▶ Stored records
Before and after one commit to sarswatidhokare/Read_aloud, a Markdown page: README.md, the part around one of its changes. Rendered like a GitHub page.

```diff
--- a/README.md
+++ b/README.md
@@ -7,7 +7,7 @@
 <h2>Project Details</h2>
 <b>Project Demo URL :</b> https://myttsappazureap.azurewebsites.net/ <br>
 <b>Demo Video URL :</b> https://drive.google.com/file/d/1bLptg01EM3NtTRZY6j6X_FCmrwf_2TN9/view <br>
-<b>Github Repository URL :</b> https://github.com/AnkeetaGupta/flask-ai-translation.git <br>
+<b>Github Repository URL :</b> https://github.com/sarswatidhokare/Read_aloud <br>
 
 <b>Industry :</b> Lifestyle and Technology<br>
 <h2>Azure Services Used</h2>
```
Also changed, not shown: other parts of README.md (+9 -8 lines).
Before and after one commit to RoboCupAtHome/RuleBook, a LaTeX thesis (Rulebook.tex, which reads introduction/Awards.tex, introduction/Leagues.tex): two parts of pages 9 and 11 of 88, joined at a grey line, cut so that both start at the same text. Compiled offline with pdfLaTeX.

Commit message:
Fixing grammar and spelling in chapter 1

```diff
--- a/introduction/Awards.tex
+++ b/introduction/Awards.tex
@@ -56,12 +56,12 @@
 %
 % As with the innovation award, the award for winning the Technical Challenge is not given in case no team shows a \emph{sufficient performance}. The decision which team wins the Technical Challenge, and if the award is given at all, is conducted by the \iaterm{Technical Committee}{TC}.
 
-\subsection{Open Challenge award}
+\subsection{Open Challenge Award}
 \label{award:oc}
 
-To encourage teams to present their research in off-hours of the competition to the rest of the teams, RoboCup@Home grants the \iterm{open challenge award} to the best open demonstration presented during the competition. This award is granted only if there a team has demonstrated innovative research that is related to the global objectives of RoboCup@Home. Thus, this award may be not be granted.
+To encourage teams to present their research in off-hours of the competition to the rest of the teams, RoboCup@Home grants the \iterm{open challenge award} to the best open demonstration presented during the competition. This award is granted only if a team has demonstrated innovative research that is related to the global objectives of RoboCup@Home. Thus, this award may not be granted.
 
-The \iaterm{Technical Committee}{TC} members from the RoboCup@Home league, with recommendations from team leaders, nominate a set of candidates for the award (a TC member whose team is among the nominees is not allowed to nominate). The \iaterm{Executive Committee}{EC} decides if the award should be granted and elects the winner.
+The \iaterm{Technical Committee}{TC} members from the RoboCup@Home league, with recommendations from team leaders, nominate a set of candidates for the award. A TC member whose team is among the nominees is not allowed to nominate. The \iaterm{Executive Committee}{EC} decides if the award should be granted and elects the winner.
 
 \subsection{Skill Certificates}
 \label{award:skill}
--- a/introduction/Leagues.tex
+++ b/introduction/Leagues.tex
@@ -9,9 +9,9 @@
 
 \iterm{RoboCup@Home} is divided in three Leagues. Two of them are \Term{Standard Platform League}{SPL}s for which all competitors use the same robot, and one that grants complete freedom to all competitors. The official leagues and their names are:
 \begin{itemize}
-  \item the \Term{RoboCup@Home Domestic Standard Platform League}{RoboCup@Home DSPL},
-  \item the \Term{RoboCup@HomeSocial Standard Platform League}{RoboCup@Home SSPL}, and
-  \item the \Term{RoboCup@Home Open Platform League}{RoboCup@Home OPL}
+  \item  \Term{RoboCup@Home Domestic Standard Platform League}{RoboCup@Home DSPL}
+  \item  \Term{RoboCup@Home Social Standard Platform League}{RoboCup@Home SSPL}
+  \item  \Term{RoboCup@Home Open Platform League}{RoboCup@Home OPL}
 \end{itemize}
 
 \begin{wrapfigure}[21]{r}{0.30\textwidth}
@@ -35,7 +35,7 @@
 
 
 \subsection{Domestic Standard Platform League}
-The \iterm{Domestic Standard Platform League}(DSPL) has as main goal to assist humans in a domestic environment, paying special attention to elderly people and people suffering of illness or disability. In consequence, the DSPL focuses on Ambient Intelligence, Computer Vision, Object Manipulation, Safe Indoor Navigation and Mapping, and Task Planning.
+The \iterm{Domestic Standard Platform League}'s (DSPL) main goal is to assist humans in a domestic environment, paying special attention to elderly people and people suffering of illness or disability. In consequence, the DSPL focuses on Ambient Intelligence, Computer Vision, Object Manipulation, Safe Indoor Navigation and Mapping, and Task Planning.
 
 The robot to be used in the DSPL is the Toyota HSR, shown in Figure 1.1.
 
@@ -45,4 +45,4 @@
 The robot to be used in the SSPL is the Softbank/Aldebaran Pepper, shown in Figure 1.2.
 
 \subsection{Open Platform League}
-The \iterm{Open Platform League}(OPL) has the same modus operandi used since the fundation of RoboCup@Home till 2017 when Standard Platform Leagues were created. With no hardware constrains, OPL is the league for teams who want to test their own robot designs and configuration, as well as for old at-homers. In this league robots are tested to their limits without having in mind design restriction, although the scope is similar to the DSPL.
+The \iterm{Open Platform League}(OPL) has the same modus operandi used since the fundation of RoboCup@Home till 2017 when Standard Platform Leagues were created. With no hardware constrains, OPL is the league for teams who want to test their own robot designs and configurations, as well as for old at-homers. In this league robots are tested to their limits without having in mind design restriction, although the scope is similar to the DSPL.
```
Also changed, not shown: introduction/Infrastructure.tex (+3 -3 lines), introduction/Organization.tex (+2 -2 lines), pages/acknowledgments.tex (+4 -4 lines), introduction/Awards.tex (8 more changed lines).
* * *
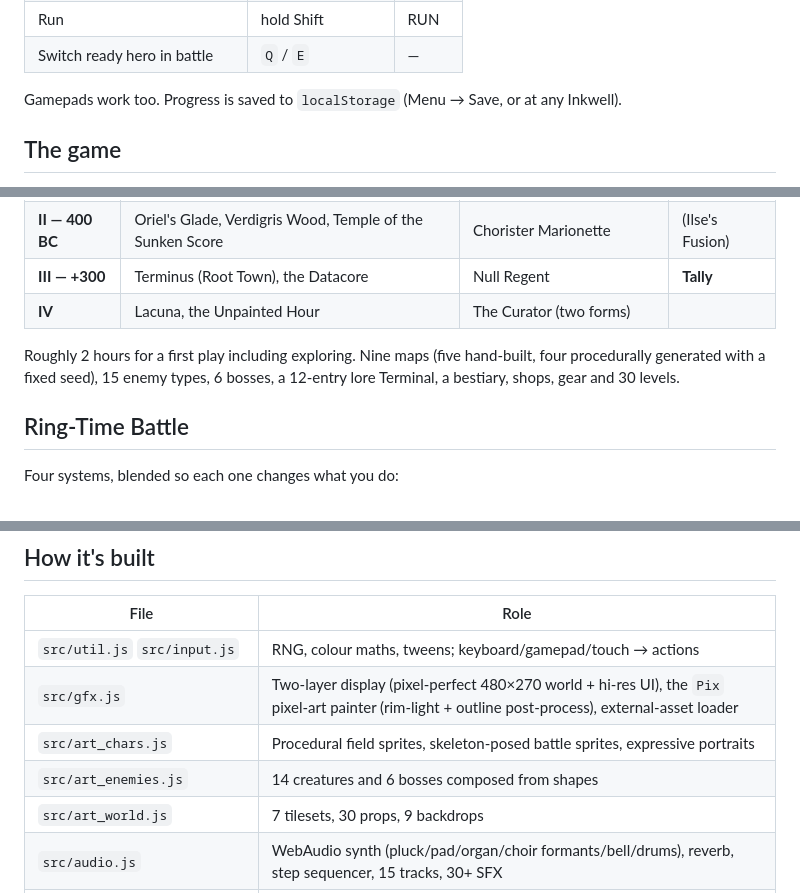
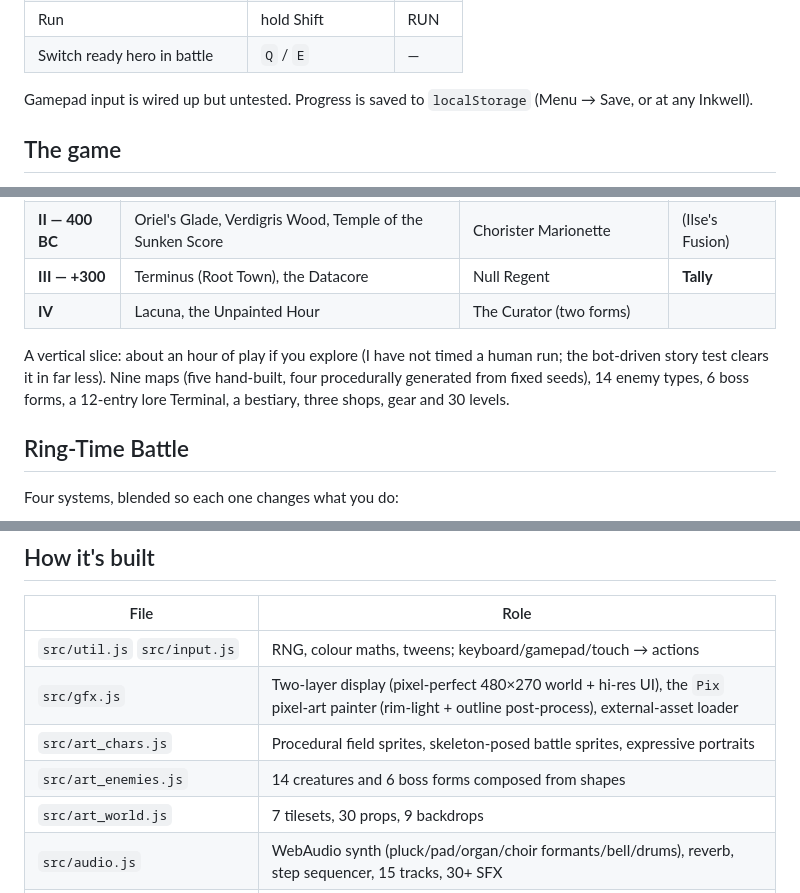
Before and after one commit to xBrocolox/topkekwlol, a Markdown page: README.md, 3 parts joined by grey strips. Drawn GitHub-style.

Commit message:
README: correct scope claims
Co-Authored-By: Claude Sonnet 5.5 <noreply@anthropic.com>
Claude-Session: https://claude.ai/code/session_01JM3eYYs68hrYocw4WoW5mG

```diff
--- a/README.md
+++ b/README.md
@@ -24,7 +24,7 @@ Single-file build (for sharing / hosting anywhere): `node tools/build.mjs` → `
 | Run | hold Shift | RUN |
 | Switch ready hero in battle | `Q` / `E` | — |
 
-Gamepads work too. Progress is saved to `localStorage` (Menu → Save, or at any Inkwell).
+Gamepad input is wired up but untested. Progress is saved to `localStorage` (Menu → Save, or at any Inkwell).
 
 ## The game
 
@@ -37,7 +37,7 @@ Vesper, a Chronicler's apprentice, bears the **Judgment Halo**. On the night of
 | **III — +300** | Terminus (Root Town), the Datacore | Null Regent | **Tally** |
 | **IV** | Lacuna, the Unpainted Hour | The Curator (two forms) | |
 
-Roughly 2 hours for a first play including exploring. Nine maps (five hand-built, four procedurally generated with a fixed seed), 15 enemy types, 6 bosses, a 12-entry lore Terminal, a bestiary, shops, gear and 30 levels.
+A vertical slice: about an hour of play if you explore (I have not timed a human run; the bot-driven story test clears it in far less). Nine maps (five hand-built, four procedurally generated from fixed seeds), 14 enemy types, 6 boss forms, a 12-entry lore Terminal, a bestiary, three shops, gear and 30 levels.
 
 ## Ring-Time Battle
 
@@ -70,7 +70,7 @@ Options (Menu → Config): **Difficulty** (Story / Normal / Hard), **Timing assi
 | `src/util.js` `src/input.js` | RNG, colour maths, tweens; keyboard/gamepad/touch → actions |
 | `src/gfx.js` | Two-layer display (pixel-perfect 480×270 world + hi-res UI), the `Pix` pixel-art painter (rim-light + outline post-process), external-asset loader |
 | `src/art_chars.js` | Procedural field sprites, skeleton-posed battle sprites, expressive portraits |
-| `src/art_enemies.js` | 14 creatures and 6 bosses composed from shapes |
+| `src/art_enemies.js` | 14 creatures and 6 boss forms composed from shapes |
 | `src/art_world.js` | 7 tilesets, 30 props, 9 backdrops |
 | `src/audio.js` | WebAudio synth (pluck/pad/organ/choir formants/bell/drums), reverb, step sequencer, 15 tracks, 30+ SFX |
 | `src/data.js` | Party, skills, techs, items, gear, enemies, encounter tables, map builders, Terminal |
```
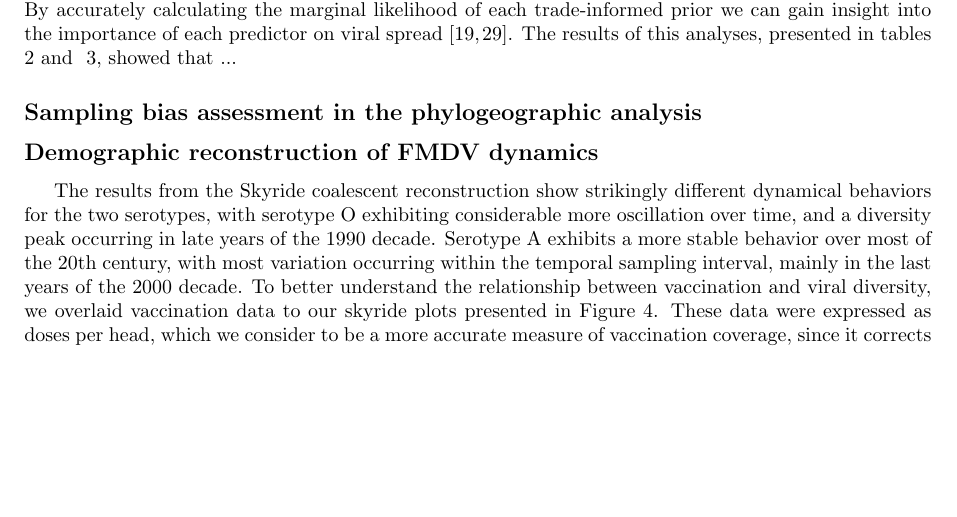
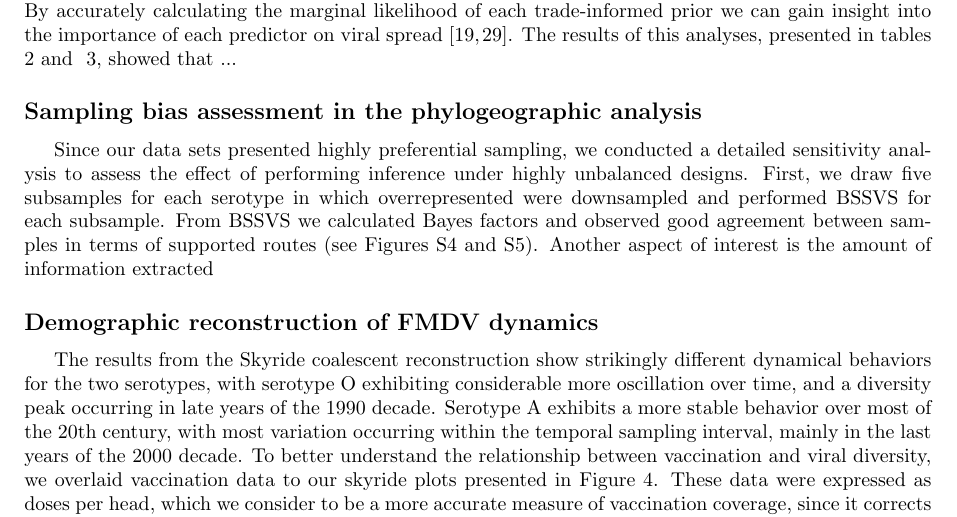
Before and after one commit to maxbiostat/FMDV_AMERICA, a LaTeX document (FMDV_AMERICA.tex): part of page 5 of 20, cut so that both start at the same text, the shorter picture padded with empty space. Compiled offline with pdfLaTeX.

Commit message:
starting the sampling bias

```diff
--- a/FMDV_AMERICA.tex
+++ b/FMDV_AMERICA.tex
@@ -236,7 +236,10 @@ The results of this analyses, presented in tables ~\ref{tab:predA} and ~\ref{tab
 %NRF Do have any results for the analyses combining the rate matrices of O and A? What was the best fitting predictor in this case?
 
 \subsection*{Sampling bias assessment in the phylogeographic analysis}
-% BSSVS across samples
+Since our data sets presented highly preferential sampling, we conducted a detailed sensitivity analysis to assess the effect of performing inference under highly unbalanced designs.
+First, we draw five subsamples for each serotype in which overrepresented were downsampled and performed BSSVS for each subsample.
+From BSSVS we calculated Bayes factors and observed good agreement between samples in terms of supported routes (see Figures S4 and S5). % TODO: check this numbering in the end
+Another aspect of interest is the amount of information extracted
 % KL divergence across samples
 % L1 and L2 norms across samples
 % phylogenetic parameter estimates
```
==
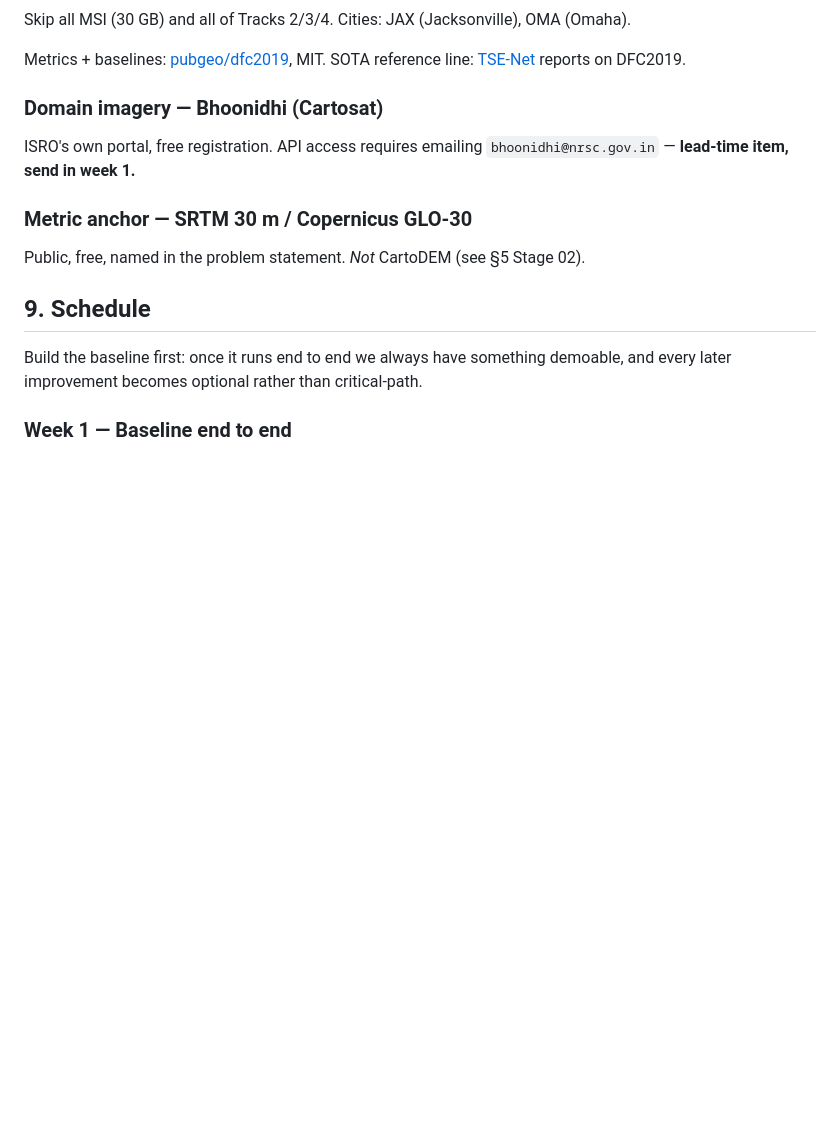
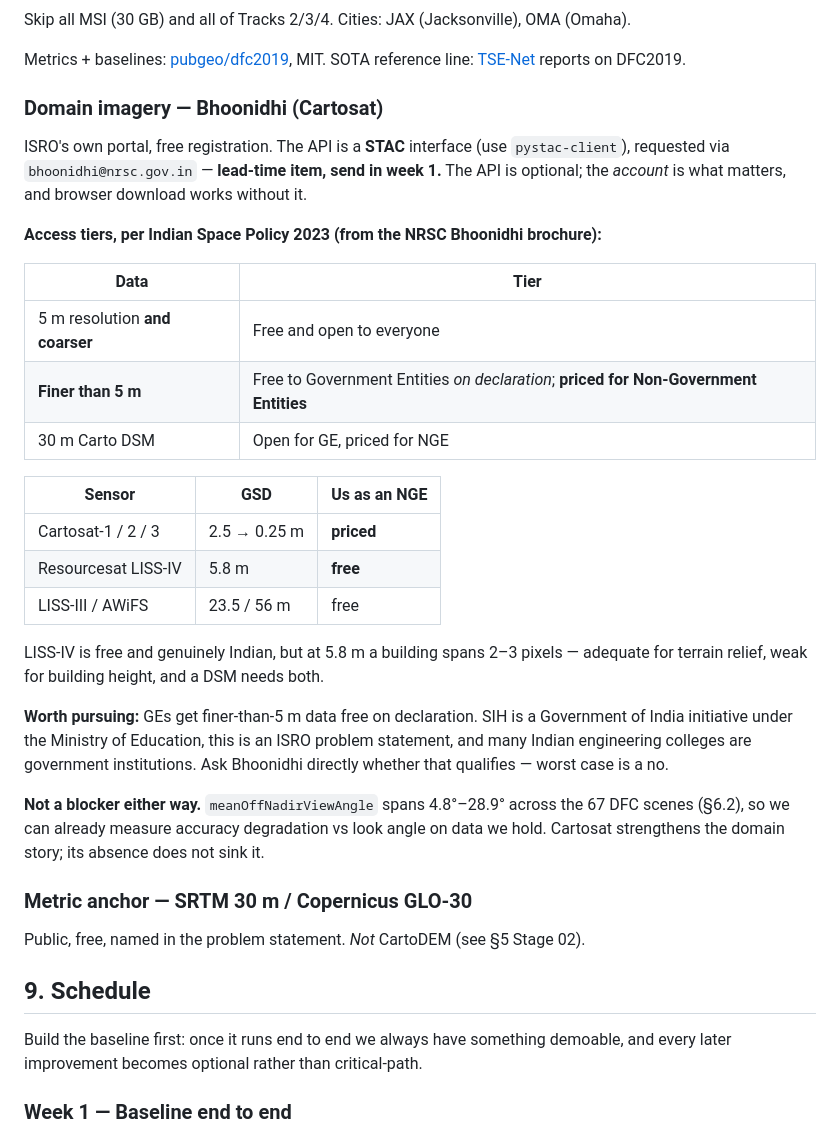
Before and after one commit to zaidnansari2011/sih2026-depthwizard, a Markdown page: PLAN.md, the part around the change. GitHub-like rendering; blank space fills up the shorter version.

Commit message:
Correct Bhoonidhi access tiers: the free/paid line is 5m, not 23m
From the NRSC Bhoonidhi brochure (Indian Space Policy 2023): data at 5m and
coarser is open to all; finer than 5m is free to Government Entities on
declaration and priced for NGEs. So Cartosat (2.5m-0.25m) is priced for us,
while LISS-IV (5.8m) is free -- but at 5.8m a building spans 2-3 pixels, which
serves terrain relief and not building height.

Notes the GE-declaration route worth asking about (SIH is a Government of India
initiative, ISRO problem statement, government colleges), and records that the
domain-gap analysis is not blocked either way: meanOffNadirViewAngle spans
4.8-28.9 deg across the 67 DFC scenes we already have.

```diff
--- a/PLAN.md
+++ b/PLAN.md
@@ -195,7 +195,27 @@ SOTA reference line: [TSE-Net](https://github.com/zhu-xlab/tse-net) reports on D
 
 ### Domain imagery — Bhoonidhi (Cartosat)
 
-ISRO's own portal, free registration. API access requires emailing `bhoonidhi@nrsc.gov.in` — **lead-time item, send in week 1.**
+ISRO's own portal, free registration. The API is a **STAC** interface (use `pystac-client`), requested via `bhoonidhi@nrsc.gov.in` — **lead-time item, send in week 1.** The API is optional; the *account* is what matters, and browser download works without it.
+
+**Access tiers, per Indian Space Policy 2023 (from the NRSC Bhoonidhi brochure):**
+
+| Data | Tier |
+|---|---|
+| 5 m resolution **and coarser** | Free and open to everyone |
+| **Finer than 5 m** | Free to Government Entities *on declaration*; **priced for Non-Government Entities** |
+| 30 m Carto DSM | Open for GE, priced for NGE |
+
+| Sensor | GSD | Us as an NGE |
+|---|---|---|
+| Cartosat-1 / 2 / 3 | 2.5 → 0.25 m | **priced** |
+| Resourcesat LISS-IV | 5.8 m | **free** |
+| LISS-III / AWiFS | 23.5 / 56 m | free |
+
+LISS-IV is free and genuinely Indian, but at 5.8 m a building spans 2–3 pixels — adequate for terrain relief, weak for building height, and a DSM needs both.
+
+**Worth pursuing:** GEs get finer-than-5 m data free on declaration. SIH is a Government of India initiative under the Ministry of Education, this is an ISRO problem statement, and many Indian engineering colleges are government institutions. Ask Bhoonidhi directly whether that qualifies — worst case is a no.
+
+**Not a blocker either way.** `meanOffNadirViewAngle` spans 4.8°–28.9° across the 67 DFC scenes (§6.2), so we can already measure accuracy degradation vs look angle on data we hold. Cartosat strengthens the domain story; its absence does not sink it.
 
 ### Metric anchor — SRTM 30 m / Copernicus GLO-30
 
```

▶ WHAT YOU SHOULD DO
Look over the records above and copy each line that includes the string "README".

▶ ANSWER TO THE EXERCISE
Before and after one commit to sarswatidhokare/Read_aloud, a Markdown page: README.md, the part around one of its changes. Rendered like a GitHub page.
--- a/README.md
+++ b/README.md
Also changed, not shown: other parts of README.md (+9 -8 lines).
Before and after one commit to xBrocolox/topkekwlol, a Markdown page: README.md, 3 parts joined by grey strips. Drawn GitHub-style.
README: correct scope claims
--- a/README.md
+++ b/README.md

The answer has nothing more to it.